THE VILLAGE (2014) M. Night Shyamalan
The Village is an amazing movie, not because M. Night Shyamalan is such a skilled director, it’s incredible because it is the perfect allegory that depicts exactly what we have been going through with the Coronavirus, how the media presents Covid and the lengths that our controllers will take to manage the narratives—all the narratives.
I use the Coronavirus as a basis for what the film represents because more than any other crisis of our time, we know this one most intimately, but it can represent all the lies and all the false flags. It’s JFK, 9/11, Sandy Hook, the Las Vegas Massacre, Climate Crisis, immigration, race relations, AIDS, the CIA, it’s Drag Queen Story Hour…it’s the story that reveals that there is always another narrative behind the ones we are told to believe.
The story of The Village is not exactly new, we’ve seen glimmers of it in Logan’s Run, but cinematic comparisons aside, the basis of the story is virtually the same one told by Plato in his Allegory of the Cave which was the philosopher’s way of telling us how important critical thinking and philosophy is and that by using our minds, we can think and reason our way out of imagined crisis, fear and ignorance. In other words, experience can make us better people. Plato wrote that the intention of the story was to compare “the effect of education and the lack of it on our nature.” Today he might want to include the effect of our indoctrination on our nature.
In The Village, the elders of an isolated faux utopian society use fear and terror tactics to maintain control of the minds and spirits of their children. It becomes disturbingly clear that the inhabitants of the village are nothing more than an experiment and the equivalent to animals on a wildlife preserve.
Like anyone complicit in conspiracy or deception, the elders here justify their behavior by denying truth and easily find just cause in all that they do. They base all of their preachy goodness on a lie that virtually enslaves each person in the village, but since it is done under the pretense of protecting them and keeping them safe, it’s okay. Sound familiar? Their village is the ultimate, safe space, far from dangers of the real world, but surrounded by the threat of danger that is purely manufactured from within the confines of the village itself.
It’s interesting that the main character is blind and it is she who ventures beyond the perimeter into the so-called dangerous area inhabited by meat eating creatures that dress in red cloaks. It’s as if only the truly blind can see and the ones with actual vision will remain in the dark, incapable of sight to discern real truth like Plato’s cave-dwellers.
I don’t think it’s Shyamalan intention to wake up the masses or make us better people, the film, in my opinion, is clearly presented as predictive programming and an enforcement or encouragement of globalist totalitarianism.

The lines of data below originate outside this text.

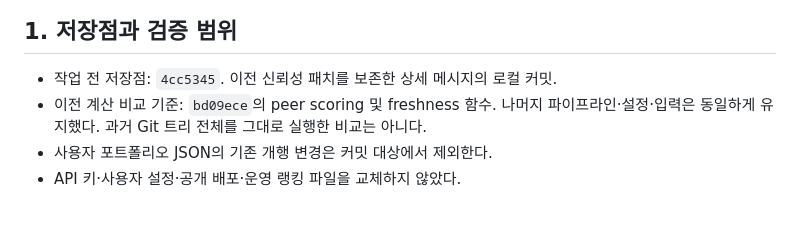
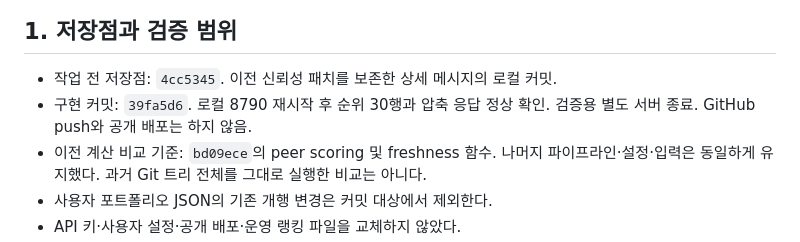
Before and after one commit to loliRuriruri/kr_quant_research, a Markdown page: docs/STAGE1_LOADING_REALTIME_2026_09_07.md, the part around the change. Rendered like a GitHub page; blank space fills up the shorter version.

Commit message:
docs: record stage 1 local restart and browser verification

```diff
--- a/docs/STAGE1_LOADING_REALTIME_2026_09_07.md
+++ b/docs/STAGE1_LOADING_REALTIME_2026_09_07.md
@@ -11,6 +11,7 @@
 ## 1. 저장점과 검증 범위
 
 - 작업 전 저장점: `4cc5345`. 이전 신뢰성 패치를 보존한 상세 메시지의 로컬 커밋.
+- 구현 커밋: `39fa5d6`. 로컬 8790 재시작 후 순위 30행과 압축 응답 정상 확인. 검증용 별도 서버 종료. GitHub push와 공개 배포는 하지 않음.
 - 이전 계산 비교 기준: `bd09ece`의 peer scoring 및 freshness 함수. 나머지 파이프라인·설정·입력은 동일하게 유지했다. 과거 Git 트리 전체를 그대로 실행한 비교는 아니다.
 - 사용자 포트폴리오 JSON의 기존 개행 변경은 커밋 대상에서 제외한다.
 - API 키·사용자 설정·공개 배포·운영 랭킹 파일을 교체하지 않았다.
```
Also changed, not shown: HANDOFF.md (+1 -0 lines).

The director himself can be seen in a cameo reading a newspaper filled with horrible headlines for the viewer to feel that maybe we should look at our own world in a similarly distressed fashion.
The Village so accurately represents the deceptions that exist in all strata of life, but most particularly the rewriting of history and the conspiracies that seem to haunt us with more and more frequency. It reveals what happens when our elders, who operate beyond their term limits or contrary to the needs of their constituents, continue to maintain total control and dictate every aspect of how we are to live our lives while only they benefit.
I suggest this film be watched from the perspective of knowing that we have been victims of deception and to realize how easily we are manipulated. Just like the cookies and milk we left out for Santa, the one bite of a cookie was proof enough of his existence. Imagine the scope and depth of deceptions where there is much more at stake and how we are made to believe something untrue and how we then become believers and authenticating voices of pure fantasy.